Daniel Bryan Discusses His Relationship With Brie Bella, Appearing on Total Divas, More
Posted by Larry Csonka on 02.01.2014
Also talks wrestling’s relationship with MMA…
- Daniel Bryan recently spoke about wrestling's relationship with MMA and more, here are the highlights…
On Appearing on Total Divas and Being Called a Reality Show Star: Oh my gosh, it's so surreal. If you would have asked probably anybody in my high school who was the least likely person in our graduating class to be on a reality show, I probably wouldn't have [been] the top as far as the least likely, but I would be up there in the top 10 percent, you know what I mean? [Laughs] Even my friends from the independents: 'Hey, will Bryan ever be on a reality show?' 'No, he has no interest.' It's just very surreal. [The cameras are] not following me around, they're following Brie around, so it's not exactly the same thing. But [considering] just that I'm in it, my friends and family are like, 'This is crazy.' [Laughs]

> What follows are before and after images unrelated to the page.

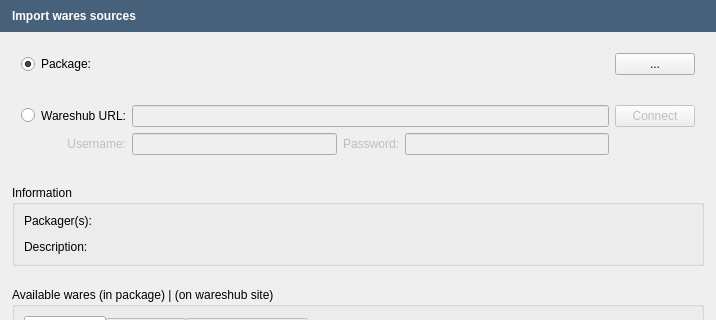
Above: src/openfluid/ui/waresdev/WaresSrcImportDialog.ui from OpenFLUID/openfluid before the change; both pictures show x 0 to 716 and y 0 to 320 of the 716 by 593 pixel window. Below: the same form after it.
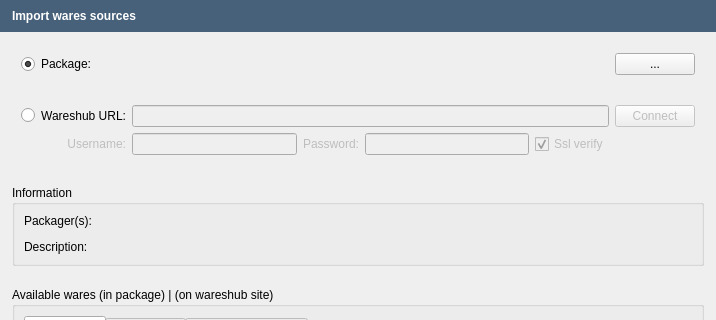
That is the form after the change.

Commit message:
Add ware sources import from a WaresHub
* Added libGit2 dependency

```diff
--- a/src/openfluid/ui/waresdev/WaresSrcImportDialog.ui
+++ b/src/openfluid/ui/waresdev/WaresSrcImportDialog.ui
@@ -126,8 +126,8 @@
       <widget class="QWidget" name="WareshubWidget" native="true">
        <layout class="QVBoxLayout" name="verticalLayout_10">
         <item>
-         <layout class="QGridLayout" name="gridLayout_2" columnstretch="0,0,0,0,0,0">
-          <item row="0" column="5">
+         <layout class="QGridLayout" name="gridLayout_2" columnstretch="0,0,0,0,0,0,0">
+          <item row="0" column="6">
            <widget class="QPushButton" name="WareshubConnectButton">
             <property name="enabled">
              <bool>false</bool>
@@ -142,6 +142,12 @@
             <property name="enabled">
              <bool>false</bool>
             </property>
+            <property name="text">
+             <string/>
+            </property>
+            <property name="echoMode">
+             <enum>QLineEdit::Password</enum>
+            </property>
            </widget>
           </item>
           <item row="0" column="0">
@@ -159,6 +165,9 @@
             <property name="enabled">
              <bool>false</bool>
             </property>
+            <property name="text">
+             <string/>
+            </property>
            </widget>
           </item>
           <item row="1" column="3">
@@ -197,7 +206,20 @@
             </property>
            </widget>
           </item>
-          <item row="0" column="2" colspan="3">
+          <item row="1" column="5">
+           <widget class="QCheckBox" name="SslVerifyCheckBox">
+            <property name="enabled">
+             <bool>false</bool>
+            </property>
+            <property name="text">
+             <string>Ssl verify</string>
+            </property>
+            <property name="checked">
+             <bool>true</bool>
+            </property>
+           </widget>
+          </item>
+          <item row="0" column="2" colspan="4">
            <widget class="QLineEdit" name="WareshubUrlLineEdit">
             <property name="enabled">
              <bool>false</bool>
```
Left out of the diff: 56 changed lines with no effect on the pictures. The commit also changes 12 other files.
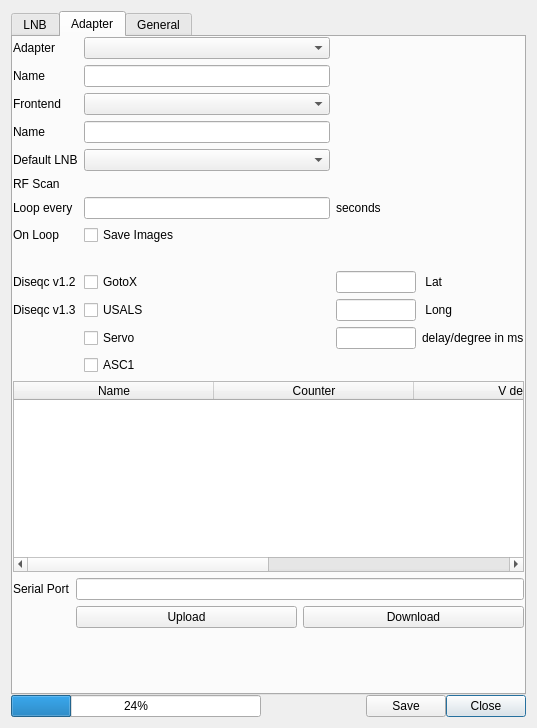
This is settings.ui in stahir/updatedvb as Qt 5 draws it before an edit. The edited form follows.
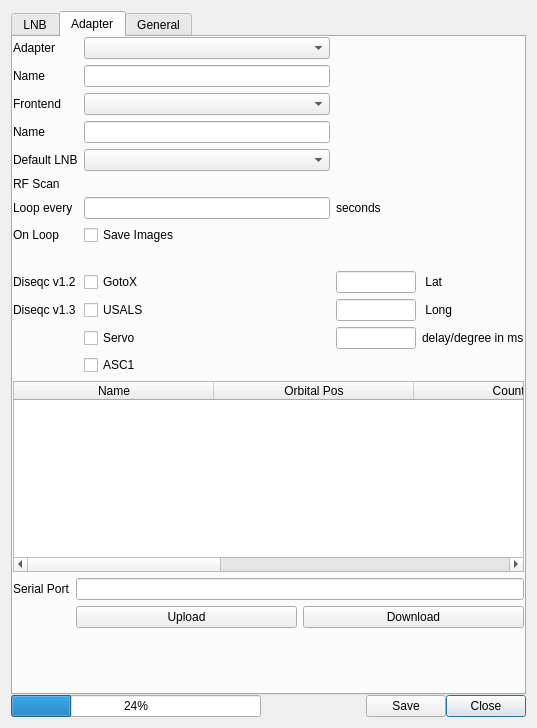
This is the edited form.

Commit message: add support for orbital positions in gotox, this will make the frontend stay open hopefully closer to the correct amount of time

What changed in the file:
```diff
--- a/settings.ui
+++ b/settings.ui
@@ -661,6 +661,11 @@
               <string>Name</string>
              </property>
             </column>
+            <column>
+             <property name="text">
+              <string>Orbital Pos</string>
+             </property>
+            </column>
             <column>
              <property name="text">
               <string>Counter</string>
```
The commit also changes 4 other files.
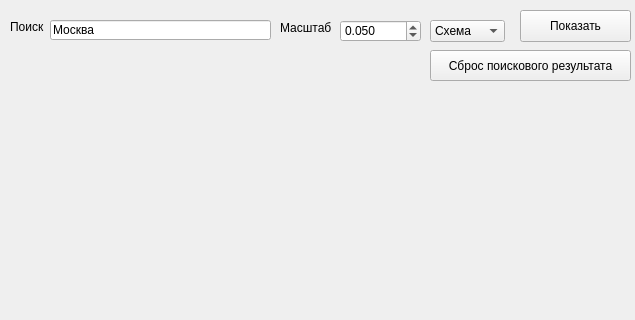
First picture: the form in qt.ui, repository Hotabuchic/apimap, before the edit; both pictures show x 0 to 635 and y 0 to 320 of the 635 by 558 pixel window.
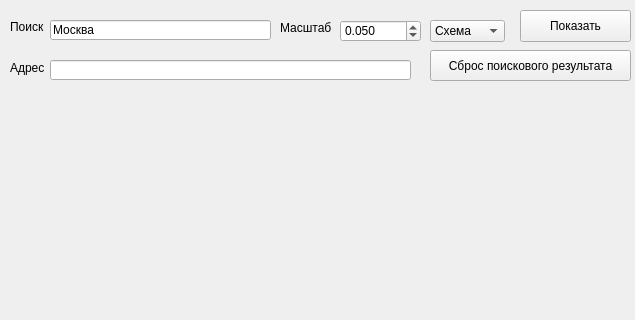
Second picture: the form after the edit.

Commit message: eighth task

```diff
--- a/qt.ui
+++ b/qt.ui
@@ -141,6 +141,32 @@
     <string>Сброс поискового результата</string>
    </property>
   </widget>
+  <widget class="QLabel" name="label_3">
+   <property name="geometry">
+    <rect>
+     <x>10</x>
+     <y>60</y>
+     <width>47</width>
+     <height>16</height>
+    </rect>
+   </property>
+   <property name="text">
+    <string>Адрес</string>
+   </property>
+  </widget>
+  <widget class="QLineEdit" name="address">
+   <property name="geometry">
+    <rect>
+     <x>50</x>
+     <y>60</y>
+     <width>361</width>
+     <height>20</height>
+    </rect>
+   </property>
+   <property name="readOnly">
+    <bool>true</bool>
+   </property>
+  </widget>
  </widget>
  <resources/>
  <connections/>
```
The commit also changes 1 other file.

On His Relationship With Brie Bella: We very rarely get time off, so for us, it's mostly just recovering from wrestling. A lot of times, I'll leave on Friday and I don't get home 'til Wednesday, so then I have the rest of Wednesday, which I'm exhausted [for], and then Thursday, [for] which I spend a lot of the day packing for the weekend. We don't go on a lot of dates per se. Our lives are relatively boring in comparison to what you would think. But when we do get some time off, like for Valentine's Day , we had like four days off, and we went to Sedona, Arizona, which is like a little piece of Heaven. We did some stargazing. We went hiking. We went on this guided spiritual tour thing. It was so much fun. It was beautiful. It was out in the mountains and all that kind of stuff. That's kind of the thing that we're into.

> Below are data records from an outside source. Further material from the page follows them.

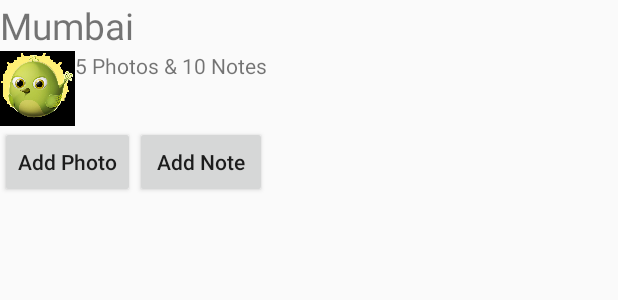
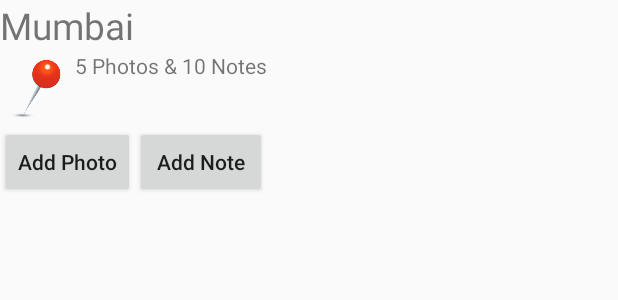
Before and after one commit to nithin-vijayan/Headway, an Android app: the layout list_row_item.xml on its own in the app's theme, with its tools: preview values and no code run, on a phone screen of 412 x 824 dp. Shown: the top 300 px of the screen. Run offline under Robolectric (Android 15) with nearby library versions, the phone set to English and light mode, and no system bars.

Commit message:
updated chekcpoint resource icon

```diff
--- a/app/src/main/res/layout/list_row_item.xml
+++ b/app/src/main/res/layout/list_row_item.xml
@@ -7,10 +7,10 @@
     android:layout_height="wrap_content"
     android:orientation="vertical">
 <TextView
+    android:id="@+id/checkpoint_name"
     android:layout_width="wrap_content"
     android:layout_height="wrap_content"
     android:text="Mumbai"
-    android:id="@+id/checkpoint_name"
     android:textSize="11pt"/>
 <LinearLayout
     android:layout_width="wrap_content"
@@ -19,25 +19,25 @@
         android:id="@+id/list_image"
         android:layout_width="50dip"
         android:layout_height="50dip"
-        android:src="@drawable/sunbird" />
+        android:src="@drawable/checkpoint" />
     <TextView
+        android:id="@+id/asset_count"
         android:layout_width="wrap_content"
         android:layout_height="wrap_content"
-        android:id="@+id/asset_count"
         android:text="5 Photos &amp; 10 Notes"/>
 </LinearLayout>
     <LinearLayout
         android:layout_width="wrap_content"
         android:layout_height="wrap_content">
         <Button
+            android:id="@+id/photo_button"
             android:layout_width="wrap_content"
             android:layout_height="wrap_content"
-            android:id="@+id/photo_button"
             android:text="Add Photo"/>
         <Button
+            android:id="@+id/note_button"
             android:layout_width="wrap_content"
             android:layout_height="wrap_content"
-            android:id="@+id/note_button"
             android:text="Add Note"/>
 </LinearLayout>
     </LinearLayout>
```
Also changed, not shown: app/src/main/res/drawable/checkpoint.png (added), app/src/main/res/drawable/sunbird.png (deleted).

On Wrestling's Relationship With MMA: Well, originally, pro wrestling made a significant contribution to MMA. If you look at a lot of the early mixed martial arts fights, [they] involve Gene LeBell, and Antonio Inoki against Muhammad Ali, and stuff like that, so there's a history there. [In] Japan, pro wrestling came before MMA and it was almost seen as the same thing. Pro wrestlers were seen as the toughest fighters, and then the pro wrestlers got into MMA. Obviously, if you're doing pro wrestling full-time as opposed to going against somebody who's fighting full-time, the guy who's fighting full-time is going to have an advantage clearly, but [it's about] that sort of thing. A lot of us have been fans, and so much of it transfers over. A lot of what we do is an entertainment version of MMA. That's why there's so much of it. A lot of us [wrestlers] have histories of training. For me, the "Yes!" Lock or "No!" Lock or LeBell Lock or whatever you want to call it is a legit submission, and it's a move that I get all the time when I'm grappling ‘cause I'm a fan of the omoplata. [Wrestling] just has so many great crossover characteristics to sports, so it's pre-made.